Every year, I search for our lights, which are scattered among the boxes of old CDs and baby clothes piled high in our unfinished basement. I think this is the year that I will not only outline the house but write "Merry Christmas" in cursive on the front bushes. I will use the lights to snake up our railings and drip down from the rooftop like falling snow. This year, the lights are going to change our lives! Then they sit in the front hallway until the day after New Year's, when the bag, marked by broken glass and caked-on dust from years without use, is taken back to the basement. And there is that old familiar stabbing pain of guilt, remorse and perhaps some self-loathing penetrating the gut as I once again toss my lost ambition down the stairs.
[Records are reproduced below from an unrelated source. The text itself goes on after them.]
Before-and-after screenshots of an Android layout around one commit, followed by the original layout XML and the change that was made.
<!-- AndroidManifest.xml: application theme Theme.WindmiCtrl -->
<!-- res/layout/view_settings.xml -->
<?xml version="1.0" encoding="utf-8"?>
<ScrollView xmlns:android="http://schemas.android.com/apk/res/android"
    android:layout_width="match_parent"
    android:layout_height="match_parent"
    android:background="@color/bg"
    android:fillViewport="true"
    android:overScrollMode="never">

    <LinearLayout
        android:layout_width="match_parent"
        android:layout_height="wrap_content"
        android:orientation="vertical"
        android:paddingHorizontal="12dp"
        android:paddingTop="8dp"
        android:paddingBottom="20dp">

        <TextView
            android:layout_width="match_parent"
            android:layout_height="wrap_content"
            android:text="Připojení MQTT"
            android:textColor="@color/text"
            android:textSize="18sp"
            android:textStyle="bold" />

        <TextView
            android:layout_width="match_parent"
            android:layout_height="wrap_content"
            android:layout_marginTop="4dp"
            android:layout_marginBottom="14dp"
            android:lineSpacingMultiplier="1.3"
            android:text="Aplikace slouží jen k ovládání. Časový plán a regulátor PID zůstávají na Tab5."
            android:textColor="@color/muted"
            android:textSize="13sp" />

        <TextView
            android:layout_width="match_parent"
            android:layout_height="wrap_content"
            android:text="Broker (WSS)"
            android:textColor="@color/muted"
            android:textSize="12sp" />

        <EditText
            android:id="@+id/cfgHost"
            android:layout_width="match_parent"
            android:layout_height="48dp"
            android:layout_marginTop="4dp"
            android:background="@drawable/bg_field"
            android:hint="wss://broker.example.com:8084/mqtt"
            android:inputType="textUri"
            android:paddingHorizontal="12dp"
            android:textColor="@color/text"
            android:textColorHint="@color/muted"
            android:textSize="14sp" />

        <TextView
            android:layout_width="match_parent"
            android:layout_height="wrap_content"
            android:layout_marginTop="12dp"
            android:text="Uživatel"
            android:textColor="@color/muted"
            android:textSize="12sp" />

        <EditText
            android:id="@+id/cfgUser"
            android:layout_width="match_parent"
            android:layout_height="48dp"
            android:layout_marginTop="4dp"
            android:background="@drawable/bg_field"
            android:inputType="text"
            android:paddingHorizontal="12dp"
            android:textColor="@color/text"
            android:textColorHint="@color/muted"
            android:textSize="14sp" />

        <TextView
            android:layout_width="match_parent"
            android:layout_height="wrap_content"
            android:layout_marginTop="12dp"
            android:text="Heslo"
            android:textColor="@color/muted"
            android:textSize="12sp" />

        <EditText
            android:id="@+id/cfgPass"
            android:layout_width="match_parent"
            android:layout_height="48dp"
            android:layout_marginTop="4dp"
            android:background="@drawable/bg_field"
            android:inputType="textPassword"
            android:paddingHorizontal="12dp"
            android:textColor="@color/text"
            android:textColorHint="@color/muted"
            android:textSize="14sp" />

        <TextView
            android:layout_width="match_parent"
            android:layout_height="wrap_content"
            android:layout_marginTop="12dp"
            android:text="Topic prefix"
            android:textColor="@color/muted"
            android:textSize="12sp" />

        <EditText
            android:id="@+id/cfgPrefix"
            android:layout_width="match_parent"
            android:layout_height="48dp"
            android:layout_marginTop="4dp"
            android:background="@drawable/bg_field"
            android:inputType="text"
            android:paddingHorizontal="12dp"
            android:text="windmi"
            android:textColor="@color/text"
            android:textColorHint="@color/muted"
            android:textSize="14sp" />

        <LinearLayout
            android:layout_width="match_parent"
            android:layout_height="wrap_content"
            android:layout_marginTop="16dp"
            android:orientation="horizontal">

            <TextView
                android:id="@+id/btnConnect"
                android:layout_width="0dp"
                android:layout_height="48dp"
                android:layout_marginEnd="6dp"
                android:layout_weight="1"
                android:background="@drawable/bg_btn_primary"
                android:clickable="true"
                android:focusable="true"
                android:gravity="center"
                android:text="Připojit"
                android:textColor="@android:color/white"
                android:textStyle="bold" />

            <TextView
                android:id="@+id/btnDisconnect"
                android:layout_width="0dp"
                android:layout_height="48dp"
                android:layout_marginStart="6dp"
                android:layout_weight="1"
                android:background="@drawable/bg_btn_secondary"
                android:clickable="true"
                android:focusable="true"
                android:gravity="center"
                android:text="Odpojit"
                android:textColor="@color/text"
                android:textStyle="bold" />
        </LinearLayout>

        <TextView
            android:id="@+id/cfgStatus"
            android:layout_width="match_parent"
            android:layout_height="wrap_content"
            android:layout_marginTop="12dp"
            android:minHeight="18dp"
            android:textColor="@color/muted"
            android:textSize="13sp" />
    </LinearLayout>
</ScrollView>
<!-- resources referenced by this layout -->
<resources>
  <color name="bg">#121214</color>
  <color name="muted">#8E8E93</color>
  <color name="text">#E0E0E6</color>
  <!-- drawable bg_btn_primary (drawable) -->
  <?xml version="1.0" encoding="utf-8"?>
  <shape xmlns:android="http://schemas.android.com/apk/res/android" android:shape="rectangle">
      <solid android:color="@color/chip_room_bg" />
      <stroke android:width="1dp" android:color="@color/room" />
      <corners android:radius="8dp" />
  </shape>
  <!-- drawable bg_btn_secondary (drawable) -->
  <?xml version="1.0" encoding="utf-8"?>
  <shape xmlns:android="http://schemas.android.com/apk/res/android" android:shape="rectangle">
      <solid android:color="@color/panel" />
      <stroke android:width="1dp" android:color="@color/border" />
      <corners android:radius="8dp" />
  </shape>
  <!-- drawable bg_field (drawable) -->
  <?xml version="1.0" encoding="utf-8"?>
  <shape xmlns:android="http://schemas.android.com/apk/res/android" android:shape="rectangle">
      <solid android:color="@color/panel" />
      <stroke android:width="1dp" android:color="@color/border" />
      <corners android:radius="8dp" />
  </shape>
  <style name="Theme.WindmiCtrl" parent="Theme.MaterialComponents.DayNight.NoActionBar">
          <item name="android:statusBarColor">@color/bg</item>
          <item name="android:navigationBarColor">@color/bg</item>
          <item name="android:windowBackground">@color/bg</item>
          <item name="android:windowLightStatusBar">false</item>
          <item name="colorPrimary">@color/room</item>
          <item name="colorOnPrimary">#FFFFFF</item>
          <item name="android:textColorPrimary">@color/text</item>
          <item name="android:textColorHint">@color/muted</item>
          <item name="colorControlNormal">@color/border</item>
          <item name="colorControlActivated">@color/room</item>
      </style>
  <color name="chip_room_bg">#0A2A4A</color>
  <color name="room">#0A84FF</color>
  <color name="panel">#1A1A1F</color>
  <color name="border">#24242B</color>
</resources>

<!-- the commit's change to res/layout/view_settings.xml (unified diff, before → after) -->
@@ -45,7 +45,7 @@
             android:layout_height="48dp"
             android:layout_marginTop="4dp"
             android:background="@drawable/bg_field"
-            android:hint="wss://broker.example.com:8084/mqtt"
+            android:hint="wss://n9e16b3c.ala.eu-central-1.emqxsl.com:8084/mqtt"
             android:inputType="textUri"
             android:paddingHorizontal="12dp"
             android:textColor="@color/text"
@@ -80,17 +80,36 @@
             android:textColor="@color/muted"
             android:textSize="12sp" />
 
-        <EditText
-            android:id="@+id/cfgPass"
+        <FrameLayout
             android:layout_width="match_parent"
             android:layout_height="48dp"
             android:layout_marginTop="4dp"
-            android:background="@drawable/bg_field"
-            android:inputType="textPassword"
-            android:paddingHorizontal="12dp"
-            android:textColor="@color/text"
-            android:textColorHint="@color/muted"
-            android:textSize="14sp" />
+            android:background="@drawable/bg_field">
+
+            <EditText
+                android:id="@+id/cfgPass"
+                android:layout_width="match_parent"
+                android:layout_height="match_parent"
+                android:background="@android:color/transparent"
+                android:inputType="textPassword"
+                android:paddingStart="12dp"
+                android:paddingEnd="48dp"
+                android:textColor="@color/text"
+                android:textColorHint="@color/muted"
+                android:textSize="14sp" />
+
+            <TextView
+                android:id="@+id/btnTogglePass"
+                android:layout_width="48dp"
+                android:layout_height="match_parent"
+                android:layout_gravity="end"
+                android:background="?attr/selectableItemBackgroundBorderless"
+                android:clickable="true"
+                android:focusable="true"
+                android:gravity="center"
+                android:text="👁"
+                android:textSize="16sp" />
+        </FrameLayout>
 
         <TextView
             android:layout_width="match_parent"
But alas, there is always next time!
It's the "next time" that fools me into keeping this pattern alive. But my neighbors have figured out the trick to avoiding "next time" syndrome. Eliminate the next time by doing it just the one time.
Unlike my neighbors, who look ready for Christmas, we still have a baby T. rex skeleton on the front lawn and Halloween cookie cutters sprawled across the kitchen counter. Naturally, no cookies were actually made. Perhaps it is the year-round Christmas cheer of my neighbors that inspired me to take those bat-shaped cookie cutters and make my kids bat-shaped sandwiches for lunch this week.
Maybe we will leave out the Halloween decorations, too. You do it right once and you can avoid a next time.
Katiedid Langrock is author of the book "Stop Farting in the Pyramids," available at http://www.creators.com/books/stop-farting-in-the-pyramids. Like Katiedid Langrock on Facebook, at http://www.facebook.com/katiedidhumor. To find out more about her and read features by other Creators Syndicate writers and cartoonists, visit the Creators Syndicate webpage at www.creators.com.